Task prompt: Could you return each line below without altering a word?
[Data — start]
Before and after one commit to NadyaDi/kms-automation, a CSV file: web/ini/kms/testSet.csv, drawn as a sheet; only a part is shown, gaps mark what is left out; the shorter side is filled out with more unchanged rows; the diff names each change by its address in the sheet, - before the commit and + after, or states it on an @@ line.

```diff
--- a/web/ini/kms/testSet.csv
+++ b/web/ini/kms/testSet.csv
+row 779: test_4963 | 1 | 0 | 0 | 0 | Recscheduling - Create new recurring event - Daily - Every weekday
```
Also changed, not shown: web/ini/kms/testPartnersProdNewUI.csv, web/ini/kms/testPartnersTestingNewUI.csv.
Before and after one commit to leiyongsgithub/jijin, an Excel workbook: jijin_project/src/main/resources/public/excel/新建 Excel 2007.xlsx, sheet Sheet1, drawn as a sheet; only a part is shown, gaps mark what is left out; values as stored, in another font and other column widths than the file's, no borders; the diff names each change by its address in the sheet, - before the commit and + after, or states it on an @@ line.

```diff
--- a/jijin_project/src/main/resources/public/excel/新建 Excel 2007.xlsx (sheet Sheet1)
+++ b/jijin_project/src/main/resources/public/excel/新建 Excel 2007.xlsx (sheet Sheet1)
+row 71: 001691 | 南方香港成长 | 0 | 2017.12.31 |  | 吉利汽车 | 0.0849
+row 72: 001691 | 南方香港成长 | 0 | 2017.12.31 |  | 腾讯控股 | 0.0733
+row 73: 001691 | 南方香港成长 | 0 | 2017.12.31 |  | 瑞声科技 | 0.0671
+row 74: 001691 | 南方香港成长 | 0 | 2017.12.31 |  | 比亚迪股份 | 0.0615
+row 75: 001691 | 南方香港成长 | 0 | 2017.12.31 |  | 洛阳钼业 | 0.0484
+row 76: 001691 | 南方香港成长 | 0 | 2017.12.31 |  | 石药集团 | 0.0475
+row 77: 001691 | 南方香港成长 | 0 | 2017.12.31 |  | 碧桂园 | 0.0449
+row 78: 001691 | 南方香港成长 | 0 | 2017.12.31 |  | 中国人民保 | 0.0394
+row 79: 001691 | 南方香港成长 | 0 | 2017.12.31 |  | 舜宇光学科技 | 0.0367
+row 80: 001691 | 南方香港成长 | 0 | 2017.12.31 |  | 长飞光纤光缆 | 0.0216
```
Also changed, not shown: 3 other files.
[Data — finish]
Final answer:
Before and after one commit to NadyaDi/kms-automation, a CSV file: web/ini/kms/testSet.csv, drawn as a sheet; only a part is shown, gaps mark what is left out; the shorter side is filled out with more unchanged rows; the diff names each change by its address in the sheet, - before the commit and + after, or states it on an @@ line.

```diff
--- a/web/ini/kms/testSet.csv
+++ b/web/ini/kms/testSet.csv
+row 779: test_4963 | 1 | 0 | 0 | 0 | Recscheduling - Create new recurring event - Daily - Every weekday
```
Also changed, not shown: web/ini/kms/testPartnersProdNewUI.csv, web/ini/kms/testPartnersTestingNewUI.csv.
Before and after one commit to leiyongsgithub/jijin, an Excel workbook: jijin_project/src/main/resources/public/excel/新建 Excel 2007.xlsx, sheet Sheet1, drawn as a sheet; only a part is shown, gaps mark what is left out; values as stored, in another font and other column widths than the file's, no borders; the diff names each change by its address in the sheet, - before the commit and + after, or states it on an @@ line.

```diff
--- a/jijin_project/src/main/resources/public/excel/新建 Excel 2007.xlsx (sheet Sheet1)
+++ b/jijin_project/src/main/resources/public/excel/新建 Excel 2007.xlsx (sheet Sheet1)
+row 71: 001691 | 南方香港成长 | 0 | 2017.12.31 |  | 吉利汽车 | 0.0849
+row 72: 001691 | 南方香港成长 | 0 | 2017.12.31 |  | 腾讯控股 | 0.0733
+row 73: 001691 | 南方香港成长 | 0 | 2017.12.31 |  | 瑞声科技 | 0.0671
+row 74: 001691 | 南方香港成长 | 0 | 2017.12.31 |  | 比亚迪股份 | 0.0615
+row 75: 001691 | 南方香港成长 | 0 | 2017.12.31 |  | 洛阳钼业 | 0.0484
+row 76: 001691 | 南方香港成长 | 0 | 2017.12.31 |  | 石药集团 | 0.0475
+row 77: 001691 | 南方香港成长 | 0 | 2017.12.31 |  | 碧桂园 | 0.0449
+row 78: 001691 | 南方香港成长 | 0 | 2017.12.31 |  | 中国人民保 | 0.0394
+row 79: 001691 | 南方香港成长 | 0 | 2017.12.31 |  | 舜宇光学科技 | 0.0367
+row 80: 001691 | 南方香港成长 | 0 | 2017.12.31 |  | 长飞光纤光缆 | 0.0216
```
Also changed, not shown: 3 other files.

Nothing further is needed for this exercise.